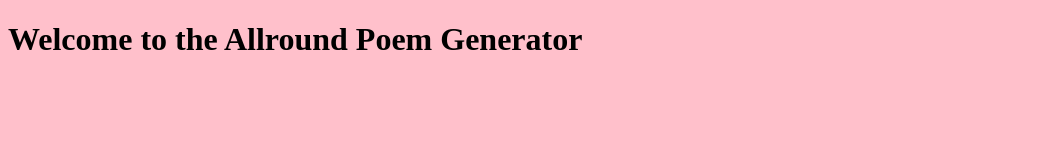
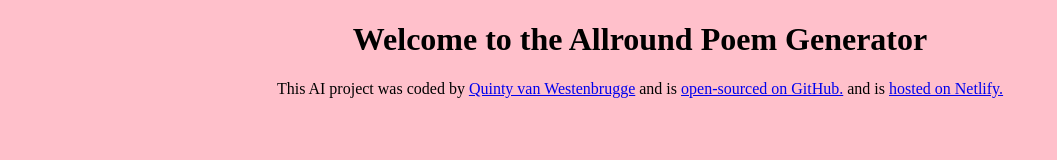
Before and after one commit to Quintyvw/allround-generator, a plain HTML site: page index.html in a window 1280 px wide. Shown: the whole page, without its empty margins (0-1057 px from the left). Drawn offline with Linux system fonts and the light colour scheme.

Commit message:
added the footer

```diff
--- a/index.html
+++ b/index.html
@@ -9,6 +9,21 @@
   <body>
     <h1>Welcome to the Allround Poem Generator</h1>
 
+    <footer>
+      This AI project was coded by
+      <a href="https://github.com/Quintyvw" target="_blank"
+        >Quinty van Westenbrugge</a
+      >
+      and is
+      <a href="https://github.com/Quintyvw/allround-generator" target="_blank">
+        open-sourced on GitHub.</a
+      >
+      and is
+      <a href="https://allround-poem-generator.netlify.app" target="_blank"
+        >hosted on Netlify.</a
+      >
+    </footer>
+
     <script src="src/index.js"></script>
   </body>
 </html>
--- a/src/style.css
+++ b/src/style.css
@@ -1,3 +1,4 @@
 body {
   background: pink;
+  text-align: center;
 }
```
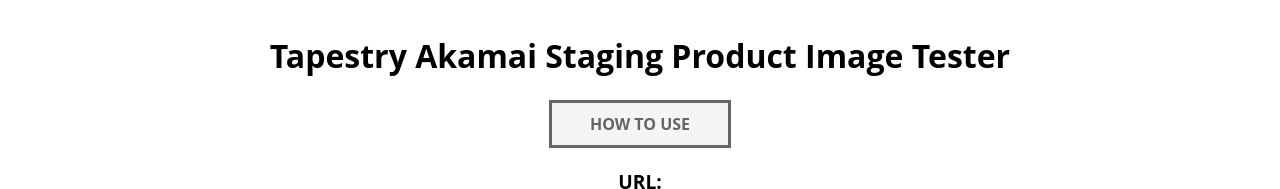
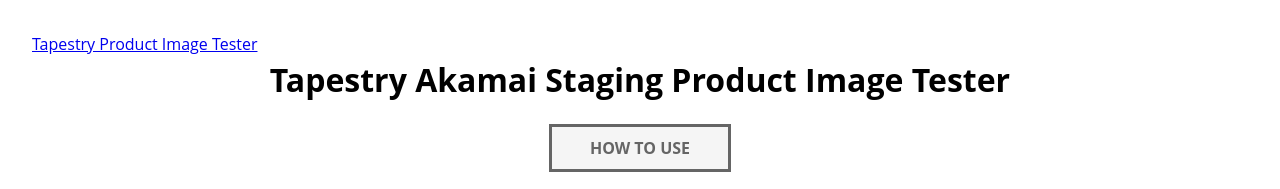
Before and after one commit to performance-addicts/tpr-image-tester-staging, a plain HTML site: page index.html in a window 1280 px wide. Shown: the top 189 px of the page. Drawn offline with Linux system fonts and the light colour scheme; no server answers.

Commit message:
readme and html

```diff
--- a/index.html
+++ b/index.html
@@ -3,7 +3,7 @@
   <head>
     <meta charset="UTF-8" />
     <meta name="viewport" content="width=device-width, initial-scale=1.0" />
-    <title>Tapestry Staging Product Image Tester</title>
+    <title>Tapestry Akamai Staging Product Image Tester</title>
     <link rel="stylesheet" href="./assets/css/reset.min.css" />
     <link rel="stylesheet" href="./assets/css/style.css" />
     <link
@@ -17,6 +17,14 @@
     /></noscript>
   </head>
   <body>
+    <div>
+      <a
+        href="https://tpr-image-tester.netlify.app/"
+        rel="noopener noreferrer"
+        target="_blank"
+        >Tapestry Product Image Tester</a
+      >
+    </div>
     <h1 class="heading">Tapestry Akamai Staging Product Image Tester</h1>
     <div class="container">
       <button class="button info-button">
```
Also changed, not shown: README.md.
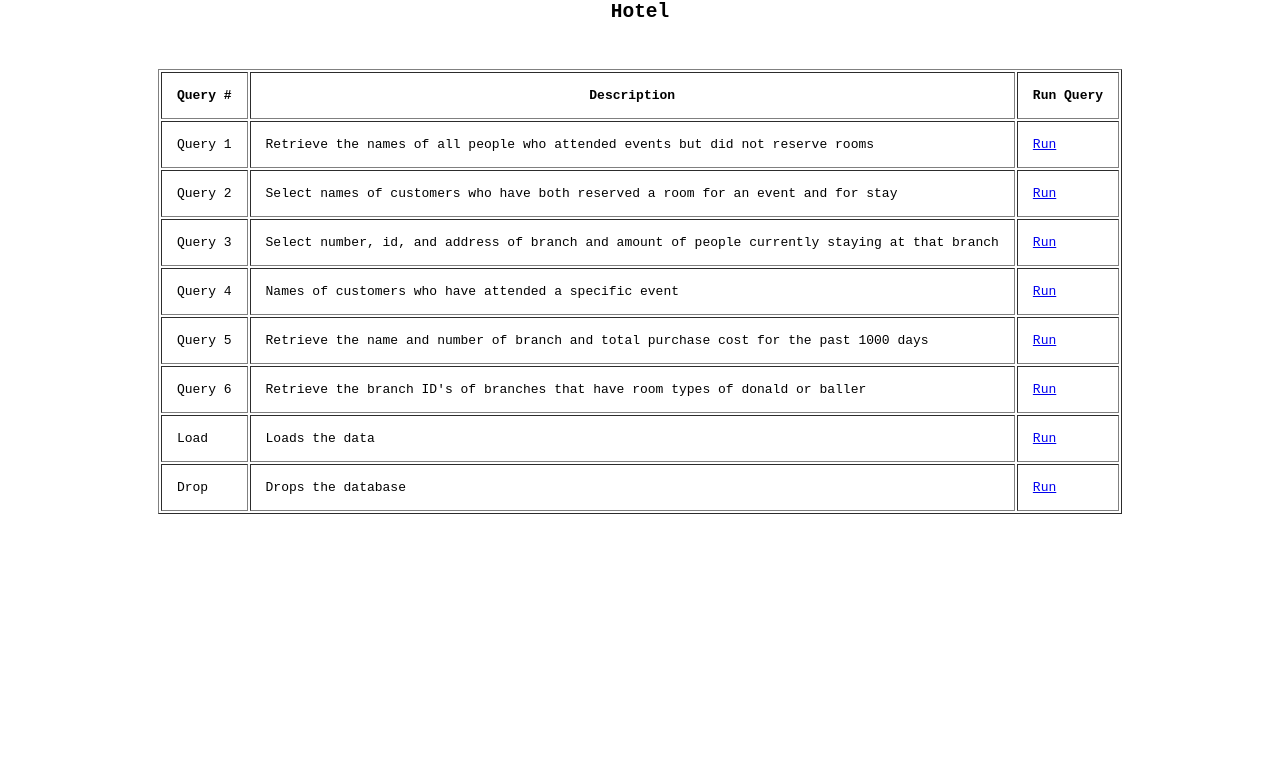
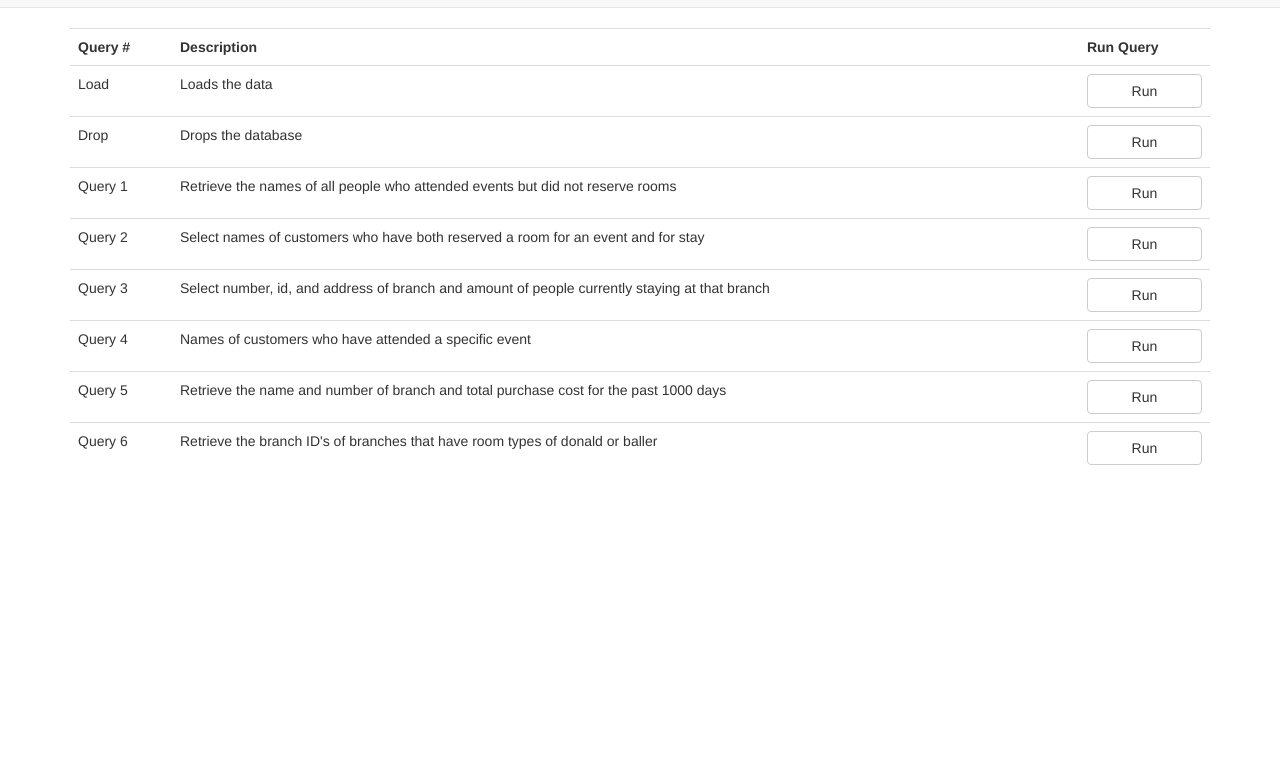
Before and after one commit to FrankDattalo/phase2, a plain HTML site: page phase5/index.html in a window 1280 px wide. Shown: the part 43-800 px from the top of the page. Drawn offline with nearby package versions, Linux system fonts and the light colour scheme.

Commit message:
added styling

```diff
--- a/phase5/index.html
+++ b/phase5/index.html
@@ -1,40 +1,72 @@
 <!DOCTYPE html>
-<html>
+<html lang="en">
   <head>
-        <title>Phase 5 - Home</title>
+    <meta charset="utf-8">
+    <meta http-equiv="X-UA-Compatible" content="IE=edge">
+    <meta name="viewport" content="width=device-width, initial-scale=1">
+    <!-- The above 3 meta tags *must* come first in the head; any other head content must come *after* these tags -->
+    <title>Phase 5</title>
+    <!-- Bootstrap -->
+    <style>
+        .btn {
+            text-align: center;
+            width: 100%;
+        }
+        th {
+            text-align: center;
+        }
+    </style>
+    <link href="https://maxcdn.bootstrapcdn.com/bootswatch/3.3.7/readable/bootstrap.min.css"
+            rel="stylesheet" integrity="sha384-Li5uVfY2bSkD3WQyiHX8tJd0aMF91rMrQP5aAewFkHkVSTT2TmD2PehZeMmm7aiL" crossorigin="anonymous">
+    <!-- HTML5 shim and Respond.js for IE8 support of HTML5 elements and media queries -->
+    <!-- WARNING: Respond.js doesn't work if you view the page via file:// -->
+    <!--[if lt IE 9]>
+      <script src="https://oss.maxcdn.com/html5shiv/3.7.3/html5shiv.min.js"></script>
+      <script src="https://oss.maxcdn.com/respond/1.4.2/respond.min.js"></script>
+    <![endif]-->
   </head>
   <body>
+      <nav class="navbar navbar-default navbar-static-top">
+        <div class="container">
+            <div class="navbar-header">
+                <a class="navbar-brand" href="/">Hotel</a>
+            </div>
+        </div>
+      </nav>
+      <div class="container">
           <center>
-            <pre>
-                <h2>Hotel</h2>
-                <table cellpadding="15" border="1">
+        <table cellpadding="15" class="table">
             <th>Query #</th><th>Description</th><th>Run Query</th>
             <tr>
-                        <td>Query 1</td><td>Retrieve the names of all people who attended events but did not reserve rooms</td><td><a href="/query1">Run</a></td>
+                <td>Load</td><td>Loads the data</td><td><a href="/load" class="btn btn-default">Run</a></td>
             </tr>
             <tr>
-                        <td>Query 2</td><td>Select names of customers who have both reserved a room for an event and for stay</td><td><a href="/query2">Run</a></td>
+                <td>Drop</td><td>Drops the database</td><td><a href="/drop" class="btn btn-default">Run</a></td>
             </tr>
             <tr>
-                        <td>Query 3</td><td>Select number, id, and address of branch and amount of people currently staying at that branch</td><td><a href="/query3">Run</a></td>
+                <td>Query 1</td><td>Retrieve the names of all people who attended events but did not reserve rooms</td><td><a href="/query1" class="btn btn-default">Run</a></td>
             </tr>
             <tr>
-                        <td>Query 4</td><td>Names of customers who have attended a specific event</td><td><a href="/query4">Run</a></td>
+                <td>Query 2</td><td>Select names of customers who have both reserved a room for an event and for stay</td><td><a href="/query2" class="btn btn-default">Run</a></td>
             </tr>
             <tr>
-                        <td>Query 5</td><td>Retrieve the name and number of branch and total purchase cost for the past 1000 days</td><td><a href="/query5">Run</a></td>
+                <td>Query 3</td><td>Select number, id, and address of branch and amount of people currently staying at that branch</td><td><a href="/query3" class="btn btn-default">Run</a></td>
             </tr>
             <tr>
-                        <td>Query 6</td><td>Retrieve the branch ID's of branches that have room types of donald or baller</td><td><a href="/query6">Run</a></td>
+                <td>Query 4</td><td>Names of customers who have attended a specific event</td><td><a href="/query4" class="btn btn-default">Run</a></td>
             </tr>
             <tr>
-                        <td>Load</td><td>Loads the data</td><td><a href="/load">Run</a></td>
+                <td>Query 5</td><td>Retrieve the name and number of branch and total purchase cost for the past 1000 days</td><td><a href="/query5" class="btn btn-default">Run</a></td>
             </tr>
             <tr>
-                        <td>Drop</td><td>Drops the database</td><td><a href="/drop">Run</a></td>
+                <td>Query 6</td><td>Retrieve the branch ID's of branches that have room types of donald or baller</td><td><a href="/query6" class="btn btn-default">Run</a></td>
             </tr>
         </table>
-            </pre>
-        </center>
+      </div>
+    <!-- jQuery (necessary for Bootstrap's JavaScript plugins) -->
+    <script src="https://ajax.googleapis.com/ajax/libs/jquery/1.12.4/jquery.min.js"></script>
+    <!-- Include all compiled plugins (below), or include individual files as needed -->
+    <script src="https://maxcdn.bootstrapcdn.com/bootstrap/3.3.7/js/bootstrap.min.js"
+        integrity="sha384-Tc5IQib027qvyjSMfHjOMaLkfuWVxZxUPnCJA7l2mCWNIpG9mGCD8wGNIcPD7Txa" crossorigin="anonymous"></script>
   </body>
 </html>
```
Also changed, not shown: phase5/result.html (+38 -10 lines). Lines whose indentation alone changed are shown as unchanged.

□ □ □ □ □

**Exercise goal**
For the string "currently", count the lines of the preceding listing in which it appears, and report the count alone.

**Solution for this exercise**
2